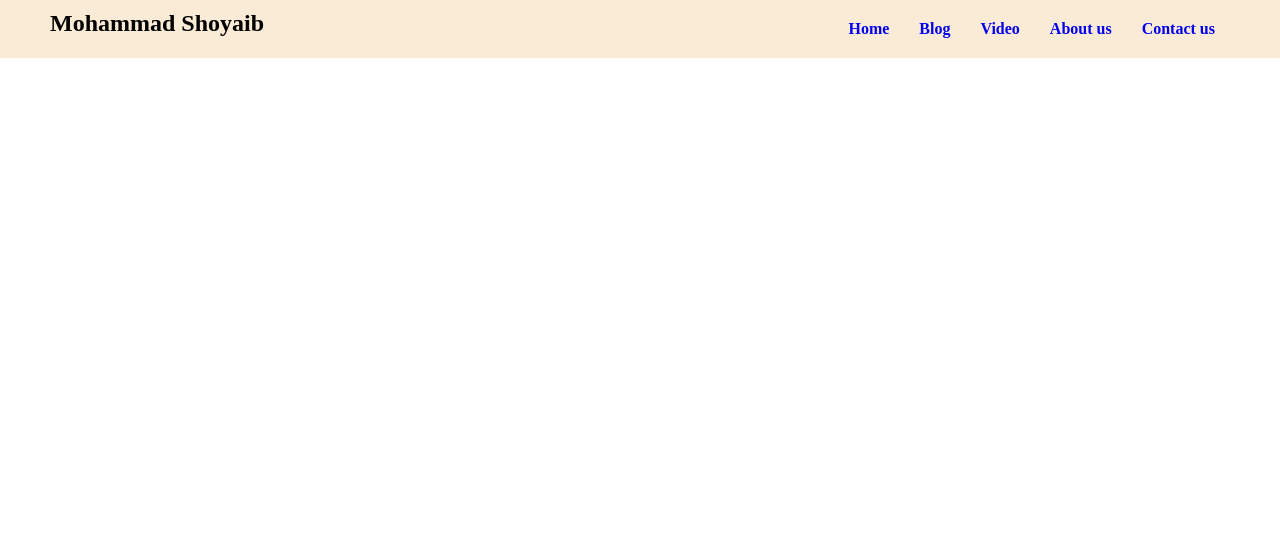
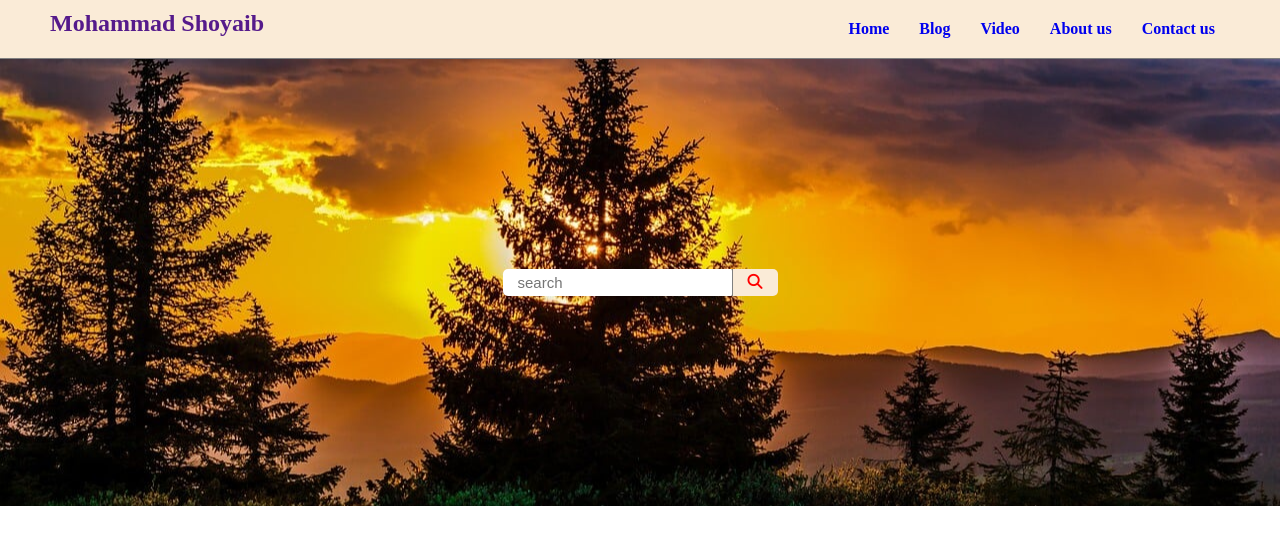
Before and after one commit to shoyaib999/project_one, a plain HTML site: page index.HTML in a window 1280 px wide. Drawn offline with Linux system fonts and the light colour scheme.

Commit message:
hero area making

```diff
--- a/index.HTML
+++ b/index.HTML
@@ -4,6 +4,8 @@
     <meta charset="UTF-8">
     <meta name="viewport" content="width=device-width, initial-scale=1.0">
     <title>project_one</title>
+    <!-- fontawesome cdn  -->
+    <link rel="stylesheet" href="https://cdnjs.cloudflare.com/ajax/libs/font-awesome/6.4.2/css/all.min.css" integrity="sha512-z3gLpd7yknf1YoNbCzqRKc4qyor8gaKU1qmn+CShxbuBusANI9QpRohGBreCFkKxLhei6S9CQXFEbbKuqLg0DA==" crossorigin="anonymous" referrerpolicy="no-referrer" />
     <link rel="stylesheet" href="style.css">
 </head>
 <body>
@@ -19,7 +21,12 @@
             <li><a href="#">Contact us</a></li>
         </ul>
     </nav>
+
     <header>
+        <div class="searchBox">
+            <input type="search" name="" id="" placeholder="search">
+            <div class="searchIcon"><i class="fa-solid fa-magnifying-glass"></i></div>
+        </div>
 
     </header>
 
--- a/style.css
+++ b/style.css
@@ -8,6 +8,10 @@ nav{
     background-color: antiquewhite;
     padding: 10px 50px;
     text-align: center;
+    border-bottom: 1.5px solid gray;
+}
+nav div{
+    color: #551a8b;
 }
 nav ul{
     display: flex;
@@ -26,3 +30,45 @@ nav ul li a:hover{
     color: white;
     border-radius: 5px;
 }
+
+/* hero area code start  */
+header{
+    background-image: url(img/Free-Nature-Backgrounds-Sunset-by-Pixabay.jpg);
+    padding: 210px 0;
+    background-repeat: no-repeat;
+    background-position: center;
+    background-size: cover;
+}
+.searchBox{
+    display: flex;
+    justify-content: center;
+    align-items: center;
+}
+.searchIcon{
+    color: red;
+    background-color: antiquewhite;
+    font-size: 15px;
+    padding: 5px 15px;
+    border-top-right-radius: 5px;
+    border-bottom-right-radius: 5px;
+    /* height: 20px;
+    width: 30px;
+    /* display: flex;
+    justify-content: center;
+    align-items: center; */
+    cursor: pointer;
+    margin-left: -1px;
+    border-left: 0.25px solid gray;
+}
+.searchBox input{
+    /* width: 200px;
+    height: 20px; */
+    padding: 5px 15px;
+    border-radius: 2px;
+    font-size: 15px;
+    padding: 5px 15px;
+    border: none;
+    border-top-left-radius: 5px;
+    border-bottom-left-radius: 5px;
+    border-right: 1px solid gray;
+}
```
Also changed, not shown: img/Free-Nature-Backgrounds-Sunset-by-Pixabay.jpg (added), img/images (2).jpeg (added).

· · · · · · ·

▸ How to complete this task
What lines above hold the word "border"? Pull each one out.

▸ Task output
+    border-bottom: 1.5px solid gray;
     border-radius: 5px;
+    border-top-right-radius: 5px;
+    border-bottom-right-radius: 5px;
+    border-left: 0.25px solid gray;
+    border-radius: 2px;
+    border: none;
+    border-top-left-radius: 5px;
+    border-bottom-left-radius: 5px;
+    border-right: 1px solid gray;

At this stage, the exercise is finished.